We want to control what’s happening in front of us - and behind us.

We want people to do what we expect people to do:  be nice, be good, do no harm.

We want the weather and the world to happen the way we would like it to happen.

We want our kids and our neighbors and our spouse to have our assumptions and ways to do things - and make things happen.


Surprise! They don’t.

So what I get out of these end of the year readings is not what happened 2000 or so years ago - but a question: "How do I deal with today - when things don’t go my way?"

I assume we all have our tricks - our ways - our patterns for doing life - when life doesn’t go our way.

We have our little sayings like: “That’s the way the cookie crumbles.”  Or, “Hey, you never know.” Or, “Bummer!”  Or, “I guess this is my way of the cross.”

We have our songs like, “The Gambler” - sung by Kenny Rogers. You got to know when to play them - and when to walk away. You got to know when to speak up and when to shut up. 

Or we have that song by Mary Chapin Carpenter, "The Bug". Sometimes we’re the bat and sometimes we’re the ball; sometimes we’re the bug, and sometimes we’re the windshield. 

Sometimes we’re the dog and sometimes we’re the grass. And you know what dogs do on the grass - and sometimes people don’t clean up and we step in it - and we scream to that unknown person, “Hey, you can’t do that.”

We have our philosophies: “KISS: Keep It Simple Stupid.” Or “I choose to be an optimist when these things happen.” Or “This brings out the best in people, so I’m not going to let it bring out the worst in me.” The Stoics say: “Be stoical about it!”

We have our religions - which deal with this issue - big time.

The Buddhists say: desire is what kills us every time. So kill desire - wanting our way or scenario. Let it go!

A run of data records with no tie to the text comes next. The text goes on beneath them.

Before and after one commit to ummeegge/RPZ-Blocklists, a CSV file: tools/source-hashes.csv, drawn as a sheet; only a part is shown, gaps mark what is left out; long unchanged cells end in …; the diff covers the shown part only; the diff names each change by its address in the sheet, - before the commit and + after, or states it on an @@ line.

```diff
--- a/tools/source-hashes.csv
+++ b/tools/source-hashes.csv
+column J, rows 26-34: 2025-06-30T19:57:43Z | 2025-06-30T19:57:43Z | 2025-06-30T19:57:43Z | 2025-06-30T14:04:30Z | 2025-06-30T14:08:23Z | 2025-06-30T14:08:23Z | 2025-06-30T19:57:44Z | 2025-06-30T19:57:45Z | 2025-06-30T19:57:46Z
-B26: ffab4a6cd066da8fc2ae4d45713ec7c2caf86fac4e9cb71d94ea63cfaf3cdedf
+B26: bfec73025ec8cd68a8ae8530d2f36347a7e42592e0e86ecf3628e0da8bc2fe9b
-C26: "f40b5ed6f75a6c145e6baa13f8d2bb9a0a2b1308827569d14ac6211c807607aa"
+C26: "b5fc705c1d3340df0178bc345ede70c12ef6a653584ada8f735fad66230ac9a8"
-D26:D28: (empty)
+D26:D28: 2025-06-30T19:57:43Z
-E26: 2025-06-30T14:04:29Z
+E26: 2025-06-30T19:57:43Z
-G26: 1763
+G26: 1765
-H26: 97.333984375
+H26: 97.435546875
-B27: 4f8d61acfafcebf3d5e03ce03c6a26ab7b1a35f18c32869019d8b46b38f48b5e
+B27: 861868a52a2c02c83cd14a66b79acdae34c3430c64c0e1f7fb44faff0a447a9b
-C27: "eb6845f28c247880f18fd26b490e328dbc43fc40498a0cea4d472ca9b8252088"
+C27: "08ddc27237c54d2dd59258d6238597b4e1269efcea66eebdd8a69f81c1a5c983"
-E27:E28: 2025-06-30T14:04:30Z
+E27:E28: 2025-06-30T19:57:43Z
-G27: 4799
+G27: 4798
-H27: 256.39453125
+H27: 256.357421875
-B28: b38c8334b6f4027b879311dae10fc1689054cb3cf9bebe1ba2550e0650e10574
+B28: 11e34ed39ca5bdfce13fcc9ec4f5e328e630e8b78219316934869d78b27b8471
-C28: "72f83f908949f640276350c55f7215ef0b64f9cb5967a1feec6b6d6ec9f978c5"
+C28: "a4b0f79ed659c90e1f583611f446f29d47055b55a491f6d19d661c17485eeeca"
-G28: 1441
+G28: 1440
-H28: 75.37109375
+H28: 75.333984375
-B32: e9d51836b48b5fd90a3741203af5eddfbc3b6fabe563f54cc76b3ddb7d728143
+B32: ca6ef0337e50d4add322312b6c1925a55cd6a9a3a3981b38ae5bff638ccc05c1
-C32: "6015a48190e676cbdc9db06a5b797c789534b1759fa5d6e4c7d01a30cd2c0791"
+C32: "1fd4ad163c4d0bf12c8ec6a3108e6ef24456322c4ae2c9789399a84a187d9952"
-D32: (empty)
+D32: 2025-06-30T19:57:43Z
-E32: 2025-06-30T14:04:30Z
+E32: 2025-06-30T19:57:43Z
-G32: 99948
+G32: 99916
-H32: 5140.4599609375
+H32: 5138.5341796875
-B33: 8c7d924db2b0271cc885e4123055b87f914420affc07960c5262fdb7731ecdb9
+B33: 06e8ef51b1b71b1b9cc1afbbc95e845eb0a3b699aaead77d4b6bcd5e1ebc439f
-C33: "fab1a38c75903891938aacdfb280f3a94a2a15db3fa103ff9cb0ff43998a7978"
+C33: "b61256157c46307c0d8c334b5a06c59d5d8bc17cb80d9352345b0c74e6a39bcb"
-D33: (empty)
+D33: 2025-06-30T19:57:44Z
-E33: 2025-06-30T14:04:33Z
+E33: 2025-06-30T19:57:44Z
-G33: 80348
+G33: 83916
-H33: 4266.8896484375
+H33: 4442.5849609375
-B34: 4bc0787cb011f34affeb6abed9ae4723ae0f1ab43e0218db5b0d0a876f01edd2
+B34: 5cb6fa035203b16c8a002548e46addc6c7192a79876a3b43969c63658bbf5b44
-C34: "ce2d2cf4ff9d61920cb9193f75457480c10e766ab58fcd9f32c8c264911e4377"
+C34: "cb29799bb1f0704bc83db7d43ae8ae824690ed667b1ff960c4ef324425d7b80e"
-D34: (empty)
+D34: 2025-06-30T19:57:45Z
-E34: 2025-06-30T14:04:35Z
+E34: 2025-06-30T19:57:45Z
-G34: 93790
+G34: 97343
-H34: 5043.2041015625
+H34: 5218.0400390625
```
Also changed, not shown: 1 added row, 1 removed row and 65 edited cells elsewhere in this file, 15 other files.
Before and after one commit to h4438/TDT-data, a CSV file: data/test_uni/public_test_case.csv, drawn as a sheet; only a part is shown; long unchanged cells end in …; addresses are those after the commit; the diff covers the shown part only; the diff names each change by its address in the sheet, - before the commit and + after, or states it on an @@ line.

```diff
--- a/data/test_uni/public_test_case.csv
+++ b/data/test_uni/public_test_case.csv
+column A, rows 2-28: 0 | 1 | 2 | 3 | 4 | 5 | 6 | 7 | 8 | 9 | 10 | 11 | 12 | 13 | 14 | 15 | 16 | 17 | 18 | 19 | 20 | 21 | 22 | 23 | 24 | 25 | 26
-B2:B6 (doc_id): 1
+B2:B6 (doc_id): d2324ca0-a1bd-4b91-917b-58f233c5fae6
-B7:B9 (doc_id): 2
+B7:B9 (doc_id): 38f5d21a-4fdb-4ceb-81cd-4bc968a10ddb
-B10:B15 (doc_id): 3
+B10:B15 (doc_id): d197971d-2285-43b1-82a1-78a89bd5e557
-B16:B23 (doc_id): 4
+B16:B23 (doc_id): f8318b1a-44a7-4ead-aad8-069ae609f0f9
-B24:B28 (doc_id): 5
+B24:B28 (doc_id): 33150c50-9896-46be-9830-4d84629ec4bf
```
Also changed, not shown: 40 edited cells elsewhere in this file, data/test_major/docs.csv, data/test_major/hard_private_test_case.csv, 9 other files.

The Christian says: “This is the cross!”  And “Lord, give me the strength to carry it.” Or, “Thy will be done.” Or, “Lord, make me an instrument of your peace here!”  Or “God you are the Great Quiet - the Great Powerless One - hanging on a cross, nailed down by others, and you simply said, ‘Father forgive them for they don’t know what they are doing.’" Or we say, "Into your hands O God, I hand over my spirit.”


So we pray. We philosophize. We think. We  walk on. We cry. We say, “Others have it worse.” We trust. We persevere. We try to help others. We try to let it go.

Instead of saying to God, “Hey you can’t do that,” we say, “Lord, help me to do what you do - give it time - and experience. Move me to work towards resurrection on the other side of death and destruction.”

Or we smile and say, “I wonder how many people say of me - when dealing with how I drive, how I handle things, how I do life: ‘Hey! You can’t do that!’”

Quote for Today - Sunday - November 17, 2013

"All my life as an artist I have asked myself: What pushes me continually to make sculpture?  I have found the answer .... art is action against death. It is a denial of death."

Jacques Lipchitz, in Chicago Tribune, June 4, 1967

Sculpture by Jacques Lipchitz